*Material provided:*
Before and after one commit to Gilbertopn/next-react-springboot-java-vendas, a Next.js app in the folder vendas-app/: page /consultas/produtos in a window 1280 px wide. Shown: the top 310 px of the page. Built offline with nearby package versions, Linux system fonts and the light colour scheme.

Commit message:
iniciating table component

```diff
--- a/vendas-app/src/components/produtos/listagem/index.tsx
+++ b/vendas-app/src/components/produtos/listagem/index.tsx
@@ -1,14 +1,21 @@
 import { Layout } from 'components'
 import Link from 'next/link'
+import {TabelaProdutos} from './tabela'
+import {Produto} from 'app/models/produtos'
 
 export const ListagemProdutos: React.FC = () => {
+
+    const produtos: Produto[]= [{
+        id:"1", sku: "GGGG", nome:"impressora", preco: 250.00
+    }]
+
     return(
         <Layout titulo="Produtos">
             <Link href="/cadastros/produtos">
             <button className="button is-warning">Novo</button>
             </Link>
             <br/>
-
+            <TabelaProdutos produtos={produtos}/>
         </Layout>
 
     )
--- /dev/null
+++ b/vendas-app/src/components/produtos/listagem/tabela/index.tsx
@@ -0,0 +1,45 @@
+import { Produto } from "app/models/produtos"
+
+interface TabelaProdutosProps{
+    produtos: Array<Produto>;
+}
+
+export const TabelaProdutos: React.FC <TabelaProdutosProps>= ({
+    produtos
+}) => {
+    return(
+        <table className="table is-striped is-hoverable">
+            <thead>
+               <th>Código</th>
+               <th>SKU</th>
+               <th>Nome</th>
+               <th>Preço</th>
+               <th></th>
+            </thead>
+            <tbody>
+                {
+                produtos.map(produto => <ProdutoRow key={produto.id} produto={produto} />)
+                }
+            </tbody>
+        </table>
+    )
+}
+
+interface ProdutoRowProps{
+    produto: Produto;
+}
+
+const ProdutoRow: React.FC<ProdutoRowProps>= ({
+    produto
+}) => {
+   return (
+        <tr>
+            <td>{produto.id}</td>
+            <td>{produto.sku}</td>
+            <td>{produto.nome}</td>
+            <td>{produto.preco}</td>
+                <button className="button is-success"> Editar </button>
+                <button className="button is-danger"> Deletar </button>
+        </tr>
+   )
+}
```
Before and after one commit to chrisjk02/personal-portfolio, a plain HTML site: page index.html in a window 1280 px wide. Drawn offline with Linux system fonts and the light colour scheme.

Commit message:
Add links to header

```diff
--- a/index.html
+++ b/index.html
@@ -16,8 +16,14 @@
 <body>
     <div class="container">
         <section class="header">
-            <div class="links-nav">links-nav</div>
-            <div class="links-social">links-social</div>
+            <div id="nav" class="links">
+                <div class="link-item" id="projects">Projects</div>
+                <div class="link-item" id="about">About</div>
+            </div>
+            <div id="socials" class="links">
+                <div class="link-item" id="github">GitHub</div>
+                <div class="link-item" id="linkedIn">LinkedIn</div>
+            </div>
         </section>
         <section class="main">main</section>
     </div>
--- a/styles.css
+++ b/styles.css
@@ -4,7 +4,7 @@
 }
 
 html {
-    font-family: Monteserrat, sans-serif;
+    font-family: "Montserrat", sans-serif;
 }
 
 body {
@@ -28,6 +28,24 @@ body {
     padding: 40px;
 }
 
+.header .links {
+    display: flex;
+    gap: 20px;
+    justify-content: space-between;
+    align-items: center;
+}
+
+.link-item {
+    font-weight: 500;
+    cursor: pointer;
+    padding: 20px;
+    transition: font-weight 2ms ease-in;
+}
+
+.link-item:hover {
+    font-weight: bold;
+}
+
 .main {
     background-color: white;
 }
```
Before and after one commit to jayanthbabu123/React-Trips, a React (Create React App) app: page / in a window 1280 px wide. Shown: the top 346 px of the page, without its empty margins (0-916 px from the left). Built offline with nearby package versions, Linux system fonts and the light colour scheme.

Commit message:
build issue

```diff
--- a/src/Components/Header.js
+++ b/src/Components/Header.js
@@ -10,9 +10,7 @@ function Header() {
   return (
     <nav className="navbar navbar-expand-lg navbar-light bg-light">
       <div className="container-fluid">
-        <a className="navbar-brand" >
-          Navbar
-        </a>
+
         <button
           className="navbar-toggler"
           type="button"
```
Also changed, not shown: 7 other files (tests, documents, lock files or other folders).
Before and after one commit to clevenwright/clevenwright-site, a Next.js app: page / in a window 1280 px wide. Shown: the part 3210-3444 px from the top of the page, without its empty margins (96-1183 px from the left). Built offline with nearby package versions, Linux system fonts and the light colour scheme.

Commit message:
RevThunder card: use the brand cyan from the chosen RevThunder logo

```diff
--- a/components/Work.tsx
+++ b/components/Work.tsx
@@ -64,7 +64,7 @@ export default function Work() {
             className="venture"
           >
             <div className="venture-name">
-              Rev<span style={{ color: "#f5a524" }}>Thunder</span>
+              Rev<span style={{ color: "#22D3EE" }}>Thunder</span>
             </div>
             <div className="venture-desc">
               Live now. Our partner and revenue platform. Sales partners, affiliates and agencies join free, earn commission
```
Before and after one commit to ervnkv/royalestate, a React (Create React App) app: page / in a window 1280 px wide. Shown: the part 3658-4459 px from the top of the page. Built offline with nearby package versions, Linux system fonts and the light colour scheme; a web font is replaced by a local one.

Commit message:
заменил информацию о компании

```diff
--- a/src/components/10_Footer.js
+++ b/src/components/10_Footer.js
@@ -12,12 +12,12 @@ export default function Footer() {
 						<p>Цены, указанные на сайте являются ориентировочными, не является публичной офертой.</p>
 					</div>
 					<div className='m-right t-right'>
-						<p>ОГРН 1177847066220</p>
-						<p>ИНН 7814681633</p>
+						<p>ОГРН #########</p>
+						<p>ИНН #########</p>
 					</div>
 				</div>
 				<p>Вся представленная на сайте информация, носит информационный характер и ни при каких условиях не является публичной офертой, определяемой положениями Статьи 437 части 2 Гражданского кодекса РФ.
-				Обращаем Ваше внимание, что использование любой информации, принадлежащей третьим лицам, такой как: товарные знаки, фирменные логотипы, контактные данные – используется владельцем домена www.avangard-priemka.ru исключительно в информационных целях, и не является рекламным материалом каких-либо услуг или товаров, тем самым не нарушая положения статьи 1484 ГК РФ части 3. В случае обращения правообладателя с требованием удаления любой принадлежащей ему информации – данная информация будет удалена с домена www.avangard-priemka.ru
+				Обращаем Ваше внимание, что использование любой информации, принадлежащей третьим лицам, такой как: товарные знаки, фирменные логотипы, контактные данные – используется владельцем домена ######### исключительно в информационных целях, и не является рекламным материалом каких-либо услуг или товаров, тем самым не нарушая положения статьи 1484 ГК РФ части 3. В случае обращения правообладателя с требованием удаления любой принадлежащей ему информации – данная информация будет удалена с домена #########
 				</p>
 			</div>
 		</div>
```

*Work to complete:* Find the word "import" in the entries. Copy each line that holds it.

*Result for this task:*
 import { Layout } from 'components'
 import Link from 'next/link'
+import {TabelaProdutos} from './tabela'
+import {Produto} from 'app/models/produtos'
+import { Produto } from "app/models/produtos"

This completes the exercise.